By Dave Ficere
Fans of the Transformer film franchise will want to pay special attention to the setting in the new Transformers 5 movie. That’s because much of it takes place at the Phoenix location of Desert Valley Auto Parts.
[The movie crew] “used our location as their base camp and set during the three months of filming.,” owner Jason McClure says, “and we weren’t able to talk about it or anything going on with the filming.” The latest installment in the franchise, starring Mark Walberg, hits theaters on June 23.
Desert Valley is the largest antique car junkyard in the world and gained a lot of notoriety from their appearance on the Discovery Channel’s hit Reality TV show, “Desert Car Kings.”
“It was huge and everyone thinks we got paid a ton of money for it,” McClure says, “but that wasn’t the case.” What it was, he added, is the kind of exposure that money can’t buy. The show featured cars that were restored during the episodes and later auctioned through one of Desert Valley’s sister companies, 5 Star Auto Auction.
While other companies specialize in specific cars, Desert Valley is the only one that handles all classic American cars from the 1970s and earlier.
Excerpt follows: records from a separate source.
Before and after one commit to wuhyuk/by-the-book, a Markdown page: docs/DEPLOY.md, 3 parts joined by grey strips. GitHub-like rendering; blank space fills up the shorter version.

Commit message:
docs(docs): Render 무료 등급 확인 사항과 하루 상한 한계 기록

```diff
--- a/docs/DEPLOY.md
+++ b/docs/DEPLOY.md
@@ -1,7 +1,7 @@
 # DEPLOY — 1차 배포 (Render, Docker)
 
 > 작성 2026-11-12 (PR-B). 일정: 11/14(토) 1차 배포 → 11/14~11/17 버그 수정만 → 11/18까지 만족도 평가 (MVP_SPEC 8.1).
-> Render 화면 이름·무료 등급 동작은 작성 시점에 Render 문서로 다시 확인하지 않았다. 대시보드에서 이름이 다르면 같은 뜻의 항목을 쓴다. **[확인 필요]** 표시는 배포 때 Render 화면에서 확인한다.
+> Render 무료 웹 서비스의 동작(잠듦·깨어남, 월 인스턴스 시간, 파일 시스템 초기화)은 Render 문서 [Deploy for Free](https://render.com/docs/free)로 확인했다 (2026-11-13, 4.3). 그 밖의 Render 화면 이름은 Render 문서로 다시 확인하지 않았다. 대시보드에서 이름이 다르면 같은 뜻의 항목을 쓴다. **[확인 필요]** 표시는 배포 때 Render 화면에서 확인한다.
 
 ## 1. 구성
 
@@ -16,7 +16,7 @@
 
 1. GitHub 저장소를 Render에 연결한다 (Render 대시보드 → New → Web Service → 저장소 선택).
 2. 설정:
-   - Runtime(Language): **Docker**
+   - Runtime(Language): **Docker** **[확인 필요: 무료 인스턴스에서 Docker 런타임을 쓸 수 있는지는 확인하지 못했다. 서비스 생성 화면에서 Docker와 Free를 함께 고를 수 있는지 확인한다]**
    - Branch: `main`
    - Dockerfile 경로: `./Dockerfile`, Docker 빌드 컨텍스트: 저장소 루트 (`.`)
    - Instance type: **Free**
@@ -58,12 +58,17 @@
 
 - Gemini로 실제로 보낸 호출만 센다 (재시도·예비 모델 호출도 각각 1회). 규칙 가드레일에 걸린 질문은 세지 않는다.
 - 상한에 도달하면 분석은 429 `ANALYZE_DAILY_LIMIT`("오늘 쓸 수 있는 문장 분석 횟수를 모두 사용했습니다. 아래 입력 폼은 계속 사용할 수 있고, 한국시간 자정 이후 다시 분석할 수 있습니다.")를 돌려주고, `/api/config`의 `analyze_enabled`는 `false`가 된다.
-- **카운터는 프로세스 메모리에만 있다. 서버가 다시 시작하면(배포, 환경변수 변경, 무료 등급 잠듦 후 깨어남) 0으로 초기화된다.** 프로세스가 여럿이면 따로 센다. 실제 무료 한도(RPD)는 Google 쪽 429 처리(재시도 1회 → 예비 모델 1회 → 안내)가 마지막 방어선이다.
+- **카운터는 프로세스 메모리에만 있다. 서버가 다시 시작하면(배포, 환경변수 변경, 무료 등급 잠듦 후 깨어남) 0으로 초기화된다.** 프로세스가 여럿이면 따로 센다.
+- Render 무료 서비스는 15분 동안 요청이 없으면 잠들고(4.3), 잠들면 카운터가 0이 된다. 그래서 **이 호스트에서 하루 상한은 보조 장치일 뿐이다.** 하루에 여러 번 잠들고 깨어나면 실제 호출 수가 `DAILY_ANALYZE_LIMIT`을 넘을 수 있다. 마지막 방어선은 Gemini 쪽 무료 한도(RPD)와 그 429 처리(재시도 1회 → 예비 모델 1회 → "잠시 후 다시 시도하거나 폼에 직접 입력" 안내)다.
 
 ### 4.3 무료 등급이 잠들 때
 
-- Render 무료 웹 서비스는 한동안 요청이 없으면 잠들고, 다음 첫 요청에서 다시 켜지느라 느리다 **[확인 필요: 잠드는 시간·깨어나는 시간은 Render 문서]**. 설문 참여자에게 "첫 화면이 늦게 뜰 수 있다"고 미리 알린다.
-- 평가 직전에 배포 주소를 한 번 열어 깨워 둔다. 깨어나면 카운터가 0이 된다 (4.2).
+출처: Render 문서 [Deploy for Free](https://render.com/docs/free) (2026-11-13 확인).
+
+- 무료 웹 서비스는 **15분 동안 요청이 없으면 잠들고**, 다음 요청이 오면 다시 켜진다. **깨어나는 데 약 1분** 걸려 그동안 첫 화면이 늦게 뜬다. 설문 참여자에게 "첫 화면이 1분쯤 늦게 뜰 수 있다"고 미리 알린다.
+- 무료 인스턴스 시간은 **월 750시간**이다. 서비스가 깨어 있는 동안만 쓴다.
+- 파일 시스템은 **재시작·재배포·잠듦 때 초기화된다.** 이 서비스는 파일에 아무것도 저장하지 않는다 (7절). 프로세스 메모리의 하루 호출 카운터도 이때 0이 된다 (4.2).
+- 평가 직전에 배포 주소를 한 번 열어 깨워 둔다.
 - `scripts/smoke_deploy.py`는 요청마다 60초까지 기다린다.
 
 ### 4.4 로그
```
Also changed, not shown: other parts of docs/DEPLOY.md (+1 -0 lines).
Founded in 1993, Desert Valley Auto Parts has become famous for its 40 acres of entire cars and parts to cars many collectors thought they could never find. McClure says his family has always been in the wrecking business and he simply branched off into the antique business.
Operated on two lots – the main facility in the Deer Valley area north of downtown Phoenix and a second facility south of Phoenix in Casa Grande – “DVAP,” as it’s affectionately called, is an auto parts treasure with customers from literally around the world. A third location – in Black Canyon City – is currently being rebuilt after a fire gutted the facility.
Customers are generally amazed and impressed by the amount of classic car inventory on both DVAP lots – with so many that not every car and car part has been able to be inventoried online – yet. “The selection is so big,” McClure says, “that if you do search our online inventory and don’t find what you’re looking for, don’t stop there.” In that case, customers can fill out the “Request a Part” form.
“Our staff loves cars, but even more so they love a search challenge and they will scour the yards looking for a requested item,” McClure adds. “You’d be amazed at what we’ve been able to find.”
And it doesn’t stop there. McClure tirelessly searches the nation for classic cars hidden away and acquires them for the yard, meanly DVAP’s current stock is constantly growing.
So what is the allure about classic cars? In one sense, McClure says, it’s people wanting the cars they drove in high school to relive their past. Especially among Baby Boomers who grew up in the 60s and 70s and want to go back to those cars they drove then. For example, the man who is now in his 60s who fondly remembers the 1964 Mustang he drove in his teens.
In addition to some people wanting to relive their childhoods, McClure says parents often want to restore cars either for or with their children. And, because nostalgia is also a part of it, McClure says car makers are picking up on that, producing new cars with the classic or “retro” look and feel. “In the old days, most people needed a part to get or keep their car running,” McClure says. “Now, people want parts to restore their cars and Arizona is great for car parts” because we don’t have the weather extremes that damage cars in other parts of the country.
So, as you plan the transformer process of your classic car, check out Desert Valley Auto Parts. They are open Monday-Friday from 7:00 am to 4:00 pm and Saturdays from 8:00 am to 2:00 pm. The main lot and corporate office is located at 23811 North 7th Avenue in Phoenix. You can call them at 800-905-8024 or check them out online at dvap.com.